3 Ways to Build a Positive Classroom Culture Using Rich Math Tasks

How rich math tasks help to build community and culture, provide rich assessment data, and support your students in seeing themselves as mathematicians.


Let’s think about our typical planning process for our mathematics lessons. We may: 1) find a task aligned to a standard, 2) make copies, 3) gather and prepare classroom materials, 4) prepare formative assessment questions, and 5) consider how we will group our students. The intention behind the planning decisions have long-lasting impact for the students in our classrooms and can have vastly different implications for the culture of our classroom. Much of this culture depends on the richness of the mathematics task we choose. Flipping through a book or skimming a resource to find a task that meets a learning goal is important, but not all tasks ignite curiosity, spark mathematics joy, and help students think critically about the world. Traditional tasks may address a targeted mathematical idea, but when working alone, it is more difficult for students to remain engaged in doing mathematics. Planning for rich tasks can help create a positive learning community and a classroom culture of learning together, provide valuable assessment data about what students know, and offer authentic opportunities for students to see themselves and their classmates as mathematicians!

Let’s reflect on the following three shifts to move from traditional math tasks toward classroom-ready rich math tasks!

  1. Create a classroom culture of learning together

Instead of having students work individually, let’s have them collaborate and work together to solve a problem that interests them.

How do rich math tasks help to build a positive learning community and support your effort to create a classroom culture of learning? With many rich math tasks, students can work together embodying the adage “two heads are better than one.” Students’ collaboration helps them see each other as resources with important ideas and strategies to try. However, please be mindful that just pairing students or creating small groups does not automatically ensure that all students will engage or that groups will work together effectively. As with all skills, students need to be taught how to participate in groups. Rich math tasks help support this effective group work in your classroom by providing students with specific ways to work with classmates and engage with the mathematics. Providing structured opportunities for this collaboration also helps to build critical social skills and allows students to develop relationships with one another.

Example: A teacher purposefully selects a groupworthy task, Estimating Collections, to provide structured opportunities for every student to participate in the lesson on understanding rounding (Kobett et al., 2021). During this task, students are randomly assigned roles that dictate how they should interact with their group and the mathematics – providing opportunities for both individual think time and time for students to share their thinking with their group. Each of these purposefully designed participation structures allows every student’s voice to be heard during the lesson and allows individual ideas to be shared so that students can see the value in each other’s thinking and ideas. The roles also support each student’s meaningful engagement with the mathematics in the task.

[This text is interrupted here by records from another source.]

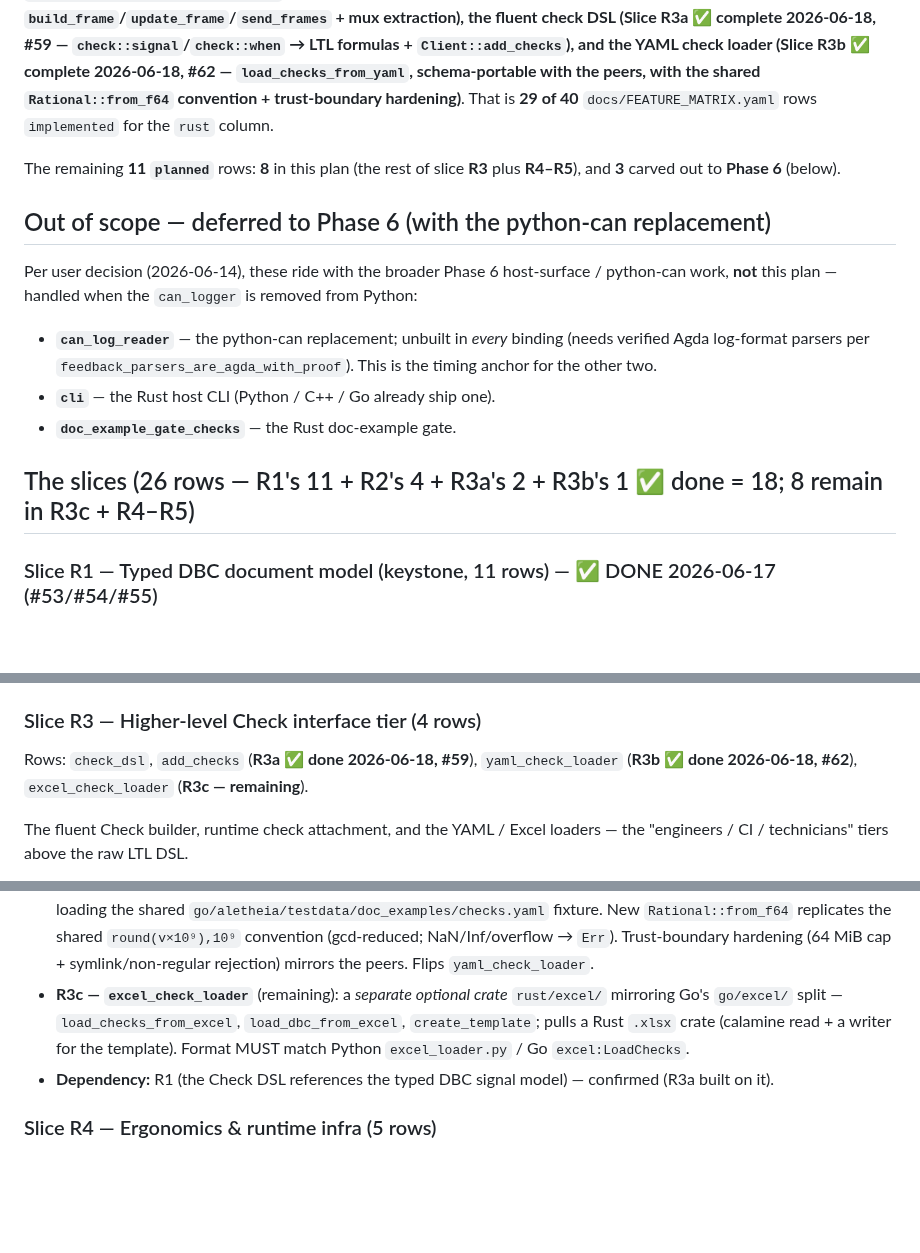
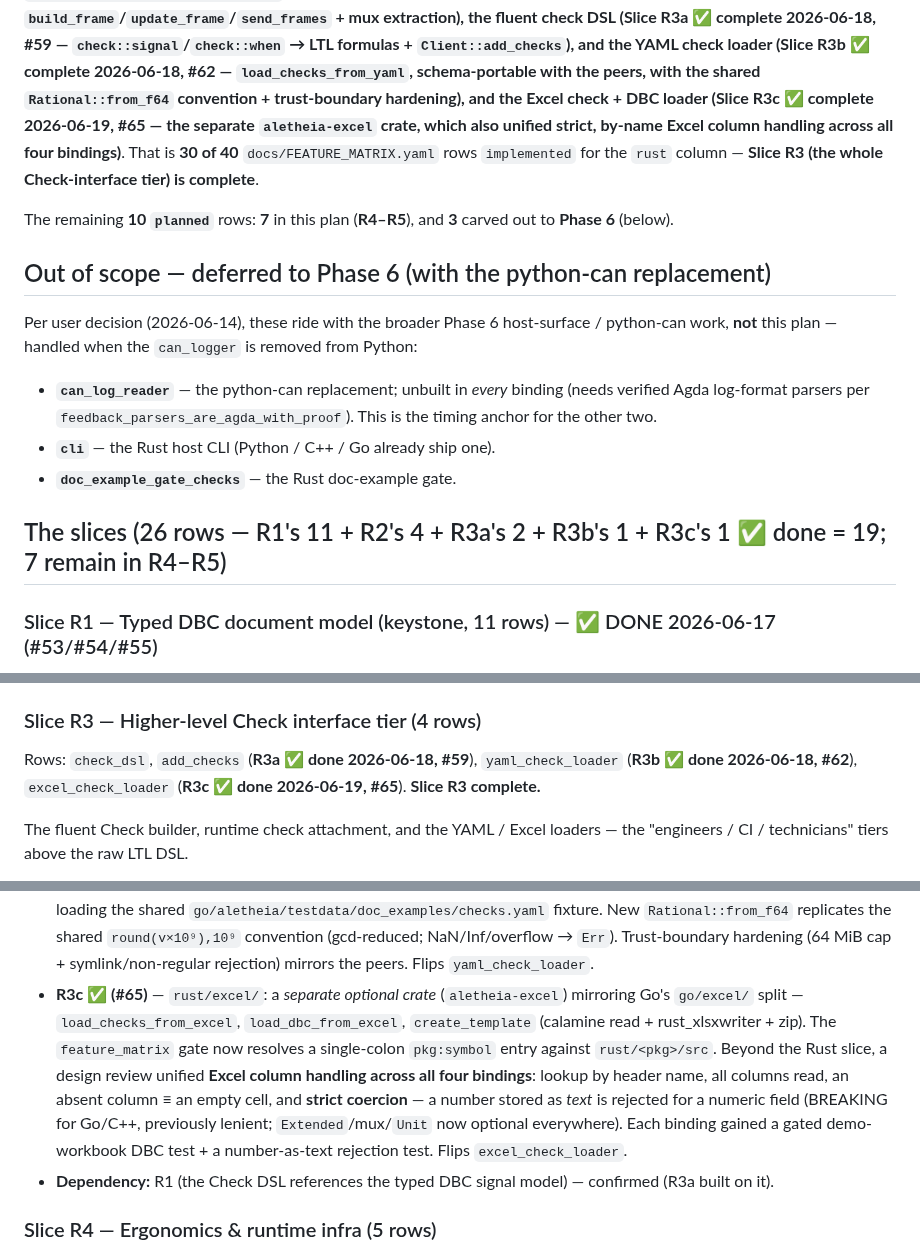
Before and after one commit to Jaetan/aletheia, a Markdown page: docs/development/RUST_PARITY_PLAN.md, 3 parts joined by grey strips. Rendered like a GitHub page; blank space fills up the shorter version.

Commit message:
docs: UPD doc-state sync — Rust parity R3c + cross-binding Excel column handling (#65)
Syncs the roadmap surfaces after #65: rust 30/40, Slice R3 (the whole
Check-interface tier) complete, 7 rows remain (R4 ergonomics, R5 test/DI).
Records the cross-binding Excel column-handling unification (by-name lookup,
absent-column-equals-empty, strict coercion; BREAKING Go/C++). Folds the
historical standalone R3b entry into the R1+R2+R3a summary to keep CLAUDE.md
under the 40 kB budget. Doc-only.

```diff
--- a/docs/development/RUST_PARITY_PLAN.md
+++ b/docs/development/RUST_PARITY_PLAN.md
@@ -22,12 +22,15 @@ the fluent check DSL (Slice R3a ✅ complete 2026-06-18, #59 —
 `check::signal`/`check::when` → LTL formulas + `Client::add_checks`), and the
 YAML check loader (Slice R3b ✅ complete 2026-06-18, #62 —
 `load_checks_from_yaml`, schema-portable with the peers, with the shared
-`Rational::from_f64` convention + trust-boundary hardening)**.
-That is **29 of 40** `docs/FEATURE_MATRIX.yaml` rows `implemented` for the `rust`
-column.
+`Rational::from_f64` convention + trust-boundary hardening), and the Excel
+check + DBC loader (Slice R3c ✅ complete 2026-06-19, #65 — the separate
+`aletheia-excel` crate, which also unified strict, by-name Excel column handling
+across all four bindings)**.
+That is **30 of 40** `docs/FEATURE_MATRIX.yaml` rows `implemented` for the `rust`
+column — **Slice R3 (the whole Check-interface tier) is complete**.
 
-The remaining **11 `planned`** rows: **8** in this plan (the rest of slice
-**R3** plus **R4–R5**), and **3** carved out to **Phase 6** (below).
+The remaining **10 `planned`** rows: **7** in this plan (**R4–R5**), and **3**
+carved out to **Phase 6** (below).
 
 ## Out of scope — deferred to Phase 6 (with the python-can replacement)
 
@@ -42,7 +45,7 @@ host-surface / python-can work, **not** this plan — handled when the
 - **`cli`** — the Rust host CLI (Python / C++ / Go already ship one).
 - **`doc_example_gate_checks`** — the Rust doc-example gate.
 
-## The slices (26 rows — R1's 11 + R2's 4 + R3a's 2 + R3b's 1 ✅ done = 18; 8 remain in R3c + R4–R5)
+## The slices (26 rows — R1's 11 + R2's 4 + R3a's 2 + R3b's 1 + R3c's 1 ✅ done = 19; 7 remain in R4–R5)
 
 ### Slice R1 — Typed DBC document model (keystone, 11 rows) — ✅ DONE 2026-06-17 (#53/#54/#55)
 
@@ -79,7 +82,7 @@ the extraction path already done — plus multiplexed extraction and batched sen
 
 Rows: `check_dsl`, `add_checks` (**R3a ✅ done 2026-06-18, #59**),
 `yaml_check_loader` (**R3b ✅ done 2026-06-18, #62**), `excel_check_loader`
-(**R3c — remaining**).
+(**R3c ✅ done 2026-06-19, #65**). **Slice R3 complete.**
 
 The fluent Check builder, runtime check attachment, and the YAML / Excel
 loaders — the "engineers / CI / technicians" tiers above the raw LTL DSL.
@@ -101,11 +104,17 @@ loaders — the "engineers / CI / technicians" tiers above the raw LTL DSL.
   replicates the shared `round(v×10⁹),10⁹` convention (gcd-reduced; NaN/Inf/overflow
   → `Err`). Trust-boundary hardening (64 MiB cap + symlink/non-regular rejection)
   mirrors the peers. Flips `yaml_check_loader`.
-- **R3c — `excel_check_loader`** (remaining): a *separate optional crate*
-  `rust/excel/` mirroring Go's `go/excel/` split — `load_checks_from_excel`,
-  `load_dbc_from_excel`, `create_template`; pulls a Rust `.xlsx` crate (calamine
-  read + a writer for the template). Format MUST match Python `excel_loader.py` /
-  Go `excel:LoadChecks`.
+- **R3c ✅ (#65)** — `rust/excel/`: a *separate optional crate* (`aletheia-excel`)
+  mirroring Go's `go/excel/` split — `load_checks_from_excel`,
+  `load_dbc_from_excel`, `create_template` (calamine read + rust_xlsxwriter + zip).
+  The `feature_matrix` gate now resolves a single-colon `pkg:symbol` entry against
+  `rust/<pkg>/src`. Beyond the Rust slice, a design review unified **Excel column
+  handling across all four bindings**: lookup by header name, all columns read, an
+  absent column ≡ an empty cell, and **strict coercion** — a number stored as
+  *text* is rejected for a numeric field (BREAKING for Go/C++, previously lenient;
+  `Extended`/mux/`Unit` now optional everywhere). Each binding gained a gated
+  demo-workbook DBC test + a number-as-text rejection test. Flips
+  `excel_check_loader`.
 - **Dependency:** R1 (the Check DSL references the typed DBC signal model) —
   confirmed (R3a built on it).
 
```
Also changed, not shown: CLAUDE.md (+2 -2 lines), PROJECT_STATUS.md (+4 -4 lines).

  1. Use assessment data gathered from rich tasks

Replace a paper/pencil assessment with a rich mathematics task.

How do you get to know the strengths of your students (Kobett & Karp, 2020)? At the beginning of the school year or the beginning of a new unit of instruction, traditional “paper and pencil” pre-assessments might be selected to collect this student data. This approach, especially when timed, can create or increase a child’s text anxiety and runs the risk of children associating mathematics with the anxiety of testing while only providing teachers with information about the answers a child produces. Rich math tasks reimagine this traditional approach and affords opportunities to engineer a low stress mathematics environment where teachers can listen to authentic student thinking while students are working, creating rich formative assessment data moments.

Example: As students are working together in their groupworthy task above, a teacher can circulate around the room observing how students are working, listening in on their conversations and even interviewing groups to elucidate individual thinking (Kobett, Fennell, & Wray, 2016). Taking notes and keeping track of the different ways students are thinking about estimation and rounding serve as this essential assessment data.

  1. Provide opportunities for students to see themselves as mathematicians

Rather than modeling how to solve a problem, implement tasks with engaging contexts so students can see how the mathematics relates to their lives.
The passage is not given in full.